So we made it through four issues in less than a year. At points, it seems like there's so many recording people to write about that Tape Op pretty much works itself out (and there's always plenty of ideas in the wings). Hell, it almost writes itself!
The more I talk to people, the more I realize there are two types of recording enthusiasts. The "new" group is always looking to the "future" of audio, buying newer, high-tech gear as soon as it hits the shelves. The "old" group either hangs on to their "out of date" gear because they like it or pick up used gear from the "new" people who've "upgraded." I don't need to guess which group most Tape Op readers fall into, and many probably for financial reasons. I feel that there is more to be gained from the "old" school of thought; you can pick up gear cheaper--the technology has already been proven (see Elliott's DA-88 experience!) and repair shops know how to fix it.
One of the reasons I started thinking about this is because, while my 8 track reel-to-reel was at the repair shop, the repair guy remarked, "Well, you'll be upgrading to digital soon." I was kind of amazed at this assumption, especially as I was dumping one hundred and fifty dollars into his pocket to keep the damn thing running. It just kills me that all these people assume that everybody is "going digital." Recently, some visitors to my studio went looking for reel-to-reel tape in a nearby small town and were openly laughed at by music store employees and told to "get with the 90's."

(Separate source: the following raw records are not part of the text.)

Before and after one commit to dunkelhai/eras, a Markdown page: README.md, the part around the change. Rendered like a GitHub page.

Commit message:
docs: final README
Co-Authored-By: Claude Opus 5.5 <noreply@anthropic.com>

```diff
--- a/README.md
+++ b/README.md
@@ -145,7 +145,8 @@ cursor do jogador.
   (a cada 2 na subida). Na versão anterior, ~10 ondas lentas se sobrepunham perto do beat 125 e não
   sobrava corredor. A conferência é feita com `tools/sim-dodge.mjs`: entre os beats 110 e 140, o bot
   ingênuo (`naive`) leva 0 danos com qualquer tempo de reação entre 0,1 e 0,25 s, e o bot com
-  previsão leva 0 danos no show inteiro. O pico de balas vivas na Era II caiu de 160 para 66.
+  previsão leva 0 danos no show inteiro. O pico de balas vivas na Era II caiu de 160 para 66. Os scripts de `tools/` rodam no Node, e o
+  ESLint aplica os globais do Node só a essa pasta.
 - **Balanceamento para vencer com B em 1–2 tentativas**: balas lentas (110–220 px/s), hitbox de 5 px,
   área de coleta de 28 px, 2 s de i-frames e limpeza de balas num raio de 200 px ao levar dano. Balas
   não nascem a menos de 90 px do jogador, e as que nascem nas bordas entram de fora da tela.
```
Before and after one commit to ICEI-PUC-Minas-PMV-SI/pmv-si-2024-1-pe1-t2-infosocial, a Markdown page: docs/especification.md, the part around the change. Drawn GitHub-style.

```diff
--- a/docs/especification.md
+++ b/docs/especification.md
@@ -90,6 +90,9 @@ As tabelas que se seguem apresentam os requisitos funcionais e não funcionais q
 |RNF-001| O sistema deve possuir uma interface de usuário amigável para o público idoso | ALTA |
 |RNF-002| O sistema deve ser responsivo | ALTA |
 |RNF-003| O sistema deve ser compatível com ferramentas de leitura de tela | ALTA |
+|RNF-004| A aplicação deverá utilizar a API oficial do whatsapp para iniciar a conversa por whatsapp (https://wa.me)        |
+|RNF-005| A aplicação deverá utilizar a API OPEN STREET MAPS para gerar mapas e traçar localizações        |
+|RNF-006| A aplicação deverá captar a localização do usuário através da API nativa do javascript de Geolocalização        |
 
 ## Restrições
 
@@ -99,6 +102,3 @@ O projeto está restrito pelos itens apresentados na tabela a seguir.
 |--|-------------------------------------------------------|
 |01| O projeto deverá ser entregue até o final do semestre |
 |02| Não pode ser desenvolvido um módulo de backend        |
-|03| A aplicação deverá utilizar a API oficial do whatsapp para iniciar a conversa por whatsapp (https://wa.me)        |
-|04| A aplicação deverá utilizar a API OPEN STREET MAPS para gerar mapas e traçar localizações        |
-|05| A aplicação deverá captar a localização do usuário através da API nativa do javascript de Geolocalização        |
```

I don't talk about my own recording experiences much in Tape Op, mostly because it would look a bit egocentric, but I'd like to mention that I'm attempting to move my studio (Laundry Rules Recording) out of our basement, into a warehouse-type space, and jump up to 16 track (a one inch machine, I hope). If the Spring issue of the mag looks a little ragged or comes out 3 years late you'll know why. Wish me luck!
Also, check out some of our new writers. Review writer Dewey Mahood joins us with an extensive background in the further reaches of rock and a 4 track home studio he's setting up. Henry Owings publishes Chunklet magazine, runs Drug Racer Records and drops some tips on recording live bands. Thanks for helping out, guys.
Thanks very much and enjoy,
Lawrence Crane, Editor, etc...